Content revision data
[Start of Attachment]
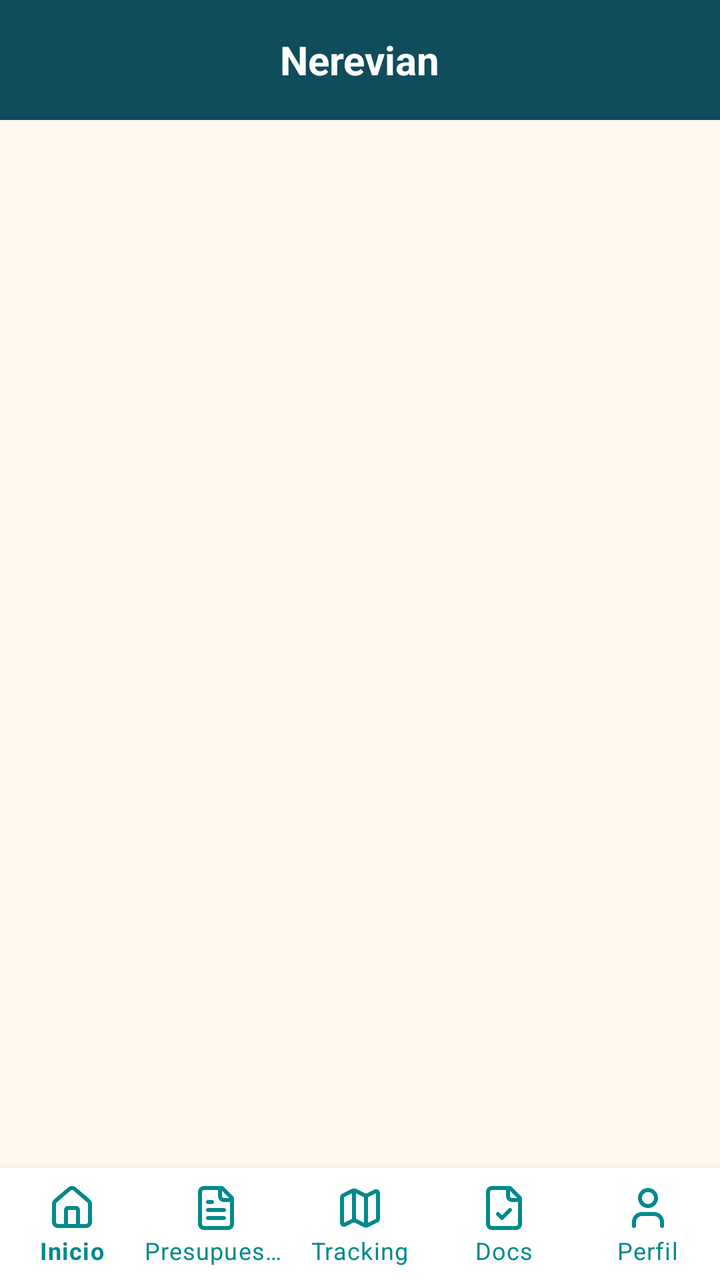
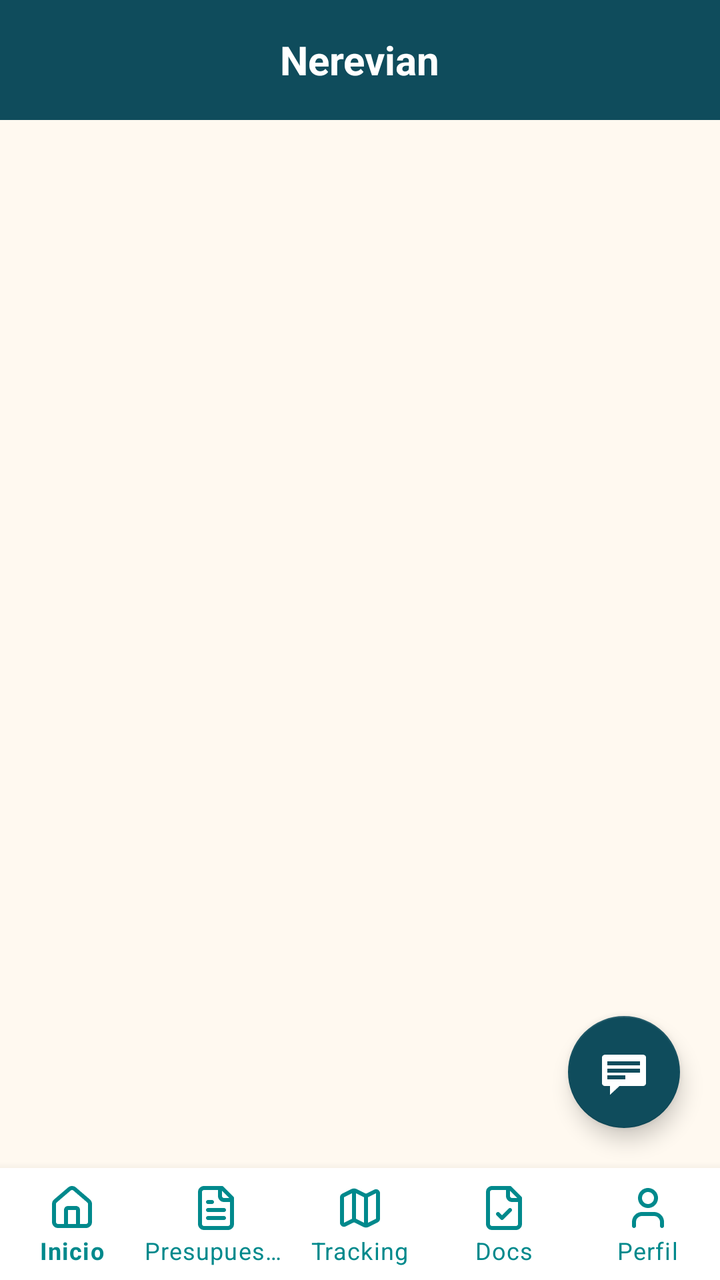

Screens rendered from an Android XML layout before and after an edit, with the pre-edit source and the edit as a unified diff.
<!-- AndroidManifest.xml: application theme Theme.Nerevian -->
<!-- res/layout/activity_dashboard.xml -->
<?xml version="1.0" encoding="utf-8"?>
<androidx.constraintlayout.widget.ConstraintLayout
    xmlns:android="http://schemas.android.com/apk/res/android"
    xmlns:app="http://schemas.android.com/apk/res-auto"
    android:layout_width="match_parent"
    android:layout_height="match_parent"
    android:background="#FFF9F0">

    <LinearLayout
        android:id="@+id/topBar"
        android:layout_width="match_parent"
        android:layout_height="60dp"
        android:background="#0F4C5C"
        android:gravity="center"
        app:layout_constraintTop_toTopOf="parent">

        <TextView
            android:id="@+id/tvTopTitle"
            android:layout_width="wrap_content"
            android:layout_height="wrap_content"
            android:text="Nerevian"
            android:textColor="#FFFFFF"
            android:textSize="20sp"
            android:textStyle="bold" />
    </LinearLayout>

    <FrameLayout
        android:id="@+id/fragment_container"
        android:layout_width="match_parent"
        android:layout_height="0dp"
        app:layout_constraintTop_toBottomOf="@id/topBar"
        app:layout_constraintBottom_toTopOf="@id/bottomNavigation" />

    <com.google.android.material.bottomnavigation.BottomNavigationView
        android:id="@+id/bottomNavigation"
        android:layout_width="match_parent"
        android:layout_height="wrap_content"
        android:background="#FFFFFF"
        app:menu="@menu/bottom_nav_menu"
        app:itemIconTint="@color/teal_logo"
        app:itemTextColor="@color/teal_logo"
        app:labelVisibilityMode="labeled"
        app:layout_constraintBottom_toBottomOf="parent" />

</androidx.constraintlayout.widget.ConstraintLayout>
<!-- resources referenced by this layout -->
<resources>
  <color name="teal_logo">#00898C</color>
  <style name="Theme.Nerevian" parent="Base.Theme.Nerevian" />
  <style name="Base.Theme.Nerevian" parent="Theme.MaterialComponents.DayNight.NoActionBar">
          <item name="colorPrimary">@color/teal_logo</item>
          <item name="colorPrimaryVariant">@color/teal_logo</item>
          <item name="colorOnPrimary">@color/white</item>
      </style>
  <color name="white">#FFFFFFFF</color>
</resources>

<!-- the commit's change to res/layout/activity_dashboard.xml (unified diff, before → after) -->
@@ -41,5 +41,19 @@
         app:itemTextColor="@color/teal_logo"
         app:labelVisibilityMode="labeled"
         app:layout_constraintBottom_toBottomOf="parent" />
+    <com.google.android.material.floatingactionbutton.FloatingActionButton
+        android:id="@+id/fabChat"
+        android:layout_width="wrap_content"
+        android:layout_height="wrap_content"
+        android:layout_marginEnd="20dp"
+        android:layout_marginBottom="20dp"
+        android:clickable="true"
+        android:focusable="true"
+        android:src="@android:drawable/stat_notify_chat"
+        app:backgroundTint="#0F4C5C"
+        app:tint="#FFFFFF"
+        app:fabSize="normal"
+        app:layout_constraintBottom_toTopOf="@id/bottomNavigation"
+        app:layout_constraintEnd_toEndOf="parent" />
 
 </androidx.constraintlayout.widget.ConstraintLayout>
[End of Attachment]
[Start of Attachment]
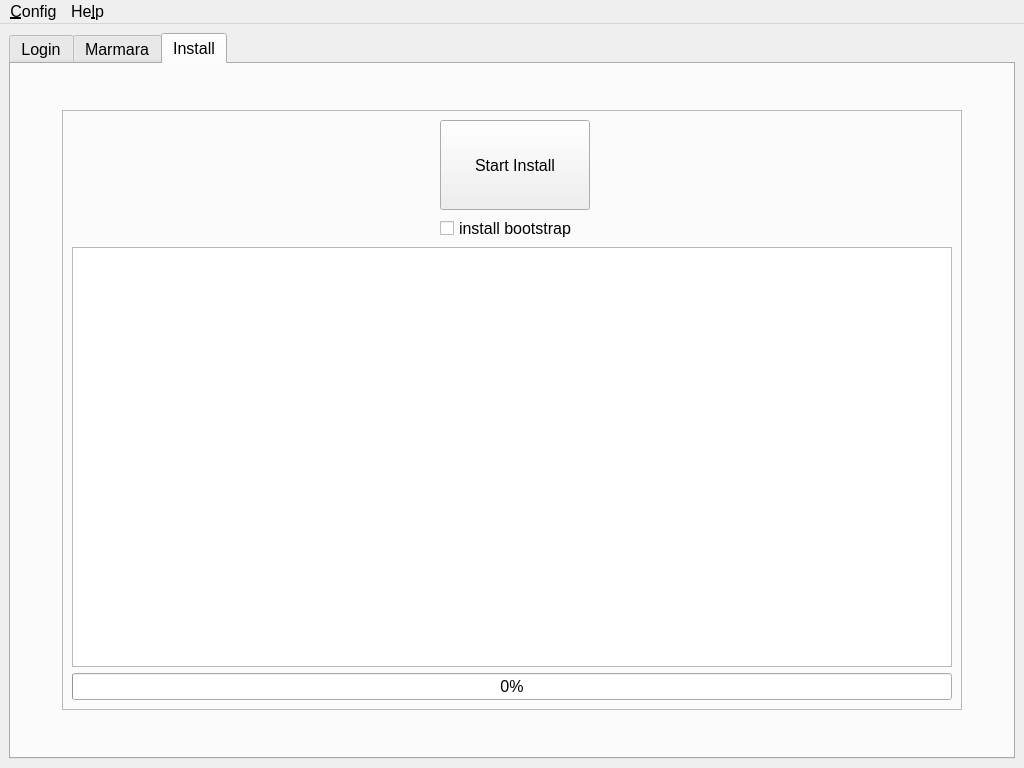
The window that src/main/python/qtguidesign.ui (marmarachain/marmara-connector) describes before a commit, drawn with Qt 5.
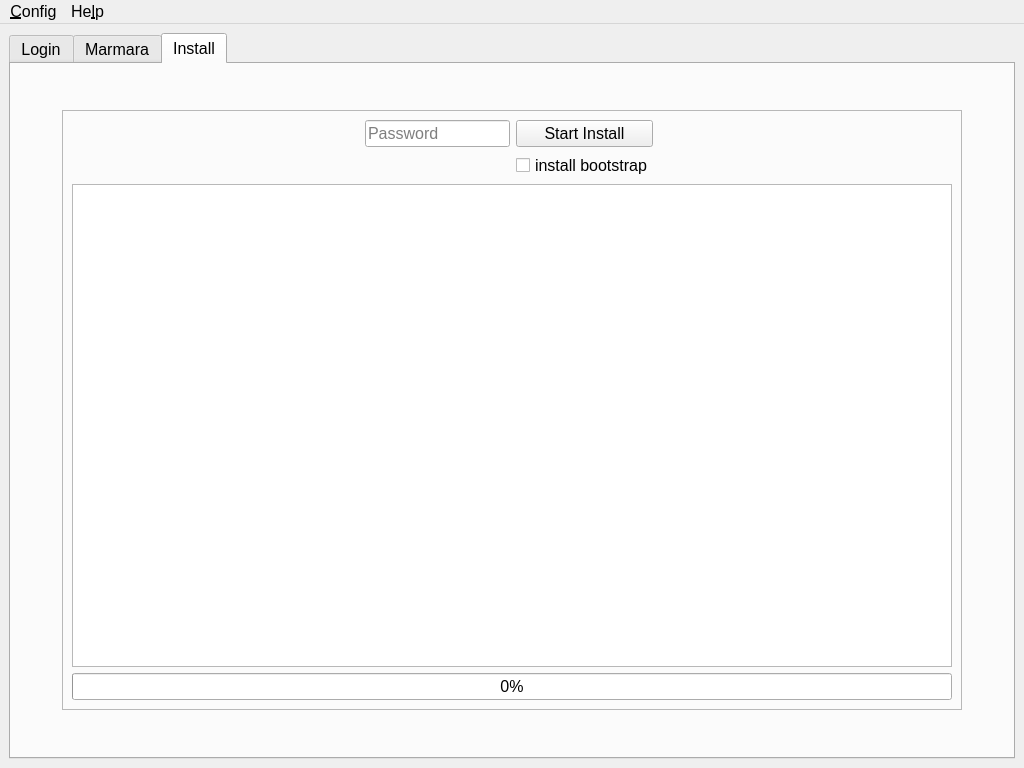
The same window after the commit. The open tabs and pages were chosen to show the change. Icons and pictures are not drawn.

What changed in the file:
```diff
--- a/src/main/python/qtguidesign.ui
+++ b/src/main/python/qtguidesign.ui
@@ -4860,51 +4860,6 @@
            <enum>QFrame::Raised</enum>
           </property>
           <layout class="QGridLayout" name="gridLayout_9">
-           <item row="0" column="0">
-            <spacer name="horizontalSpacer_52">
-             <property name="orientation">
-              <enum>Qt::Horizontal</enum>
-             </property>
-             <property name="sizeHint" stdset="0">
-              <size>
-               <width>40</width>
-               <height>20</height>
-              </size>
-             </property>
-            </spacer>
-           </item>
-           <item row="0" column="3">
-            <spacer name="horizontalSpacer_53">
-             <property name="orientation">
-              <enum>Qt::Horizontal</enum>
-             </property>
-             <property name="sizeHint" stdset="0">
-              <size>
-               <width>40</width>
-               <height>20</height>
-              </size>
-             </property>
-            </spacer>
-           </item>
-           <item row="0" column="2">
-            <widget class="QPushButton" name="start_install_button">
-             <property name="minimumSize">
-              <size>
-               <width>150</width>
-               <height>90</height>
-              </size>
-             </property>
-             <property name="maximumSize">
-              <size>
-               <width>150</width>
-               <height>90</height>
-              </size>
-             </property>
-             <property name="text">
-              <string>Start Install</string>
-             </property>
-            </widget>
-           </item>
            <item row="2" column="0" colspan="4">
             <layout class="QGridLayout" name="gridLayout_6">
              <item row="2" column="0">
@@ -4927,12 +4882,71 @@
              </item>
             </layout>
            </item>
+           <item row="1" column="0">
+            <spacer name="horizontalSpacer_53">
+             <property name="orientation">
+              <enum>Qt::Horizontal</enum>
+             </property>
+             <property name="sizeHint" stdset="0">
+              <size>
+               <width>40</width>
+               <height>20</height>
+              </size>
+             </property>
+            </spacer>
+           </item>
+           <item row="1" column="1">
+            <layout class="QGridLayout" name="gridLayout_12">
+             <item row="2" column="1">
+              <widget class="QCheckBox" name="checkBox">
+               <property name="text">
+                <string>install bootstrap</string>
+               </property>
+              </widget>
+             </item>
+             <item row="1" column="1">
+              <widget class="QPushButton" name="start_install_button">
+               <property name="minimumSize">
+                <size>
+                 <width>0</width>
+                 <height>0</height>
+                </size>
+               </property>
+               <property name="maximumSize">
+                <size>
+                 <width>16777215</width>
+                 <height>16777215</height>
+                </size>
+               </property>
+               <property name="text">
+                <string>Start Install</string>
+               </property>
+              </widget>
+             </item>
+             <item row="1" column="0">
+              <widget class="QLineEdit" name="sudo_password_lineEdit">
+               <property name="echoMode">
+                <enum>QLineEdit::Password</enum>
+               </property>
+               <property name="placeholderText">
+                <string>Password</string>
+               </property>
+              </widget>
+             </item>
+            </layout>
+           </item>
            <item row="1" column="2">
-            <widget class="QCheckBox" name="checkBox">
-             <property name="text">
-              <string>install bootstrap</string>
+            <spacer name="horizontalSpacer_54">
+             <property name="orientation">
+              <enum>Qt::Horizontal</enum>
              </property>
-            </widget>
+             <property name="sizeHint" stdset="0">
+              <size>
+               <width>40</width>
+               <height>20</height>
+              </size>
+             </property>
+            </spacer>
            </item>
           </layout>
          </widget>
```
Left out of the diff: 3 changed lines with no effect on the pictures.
[End of Attachment]
[Task]
Your reply is one number: how many lines of the records above contain the word "spacer".

[Your solution]
8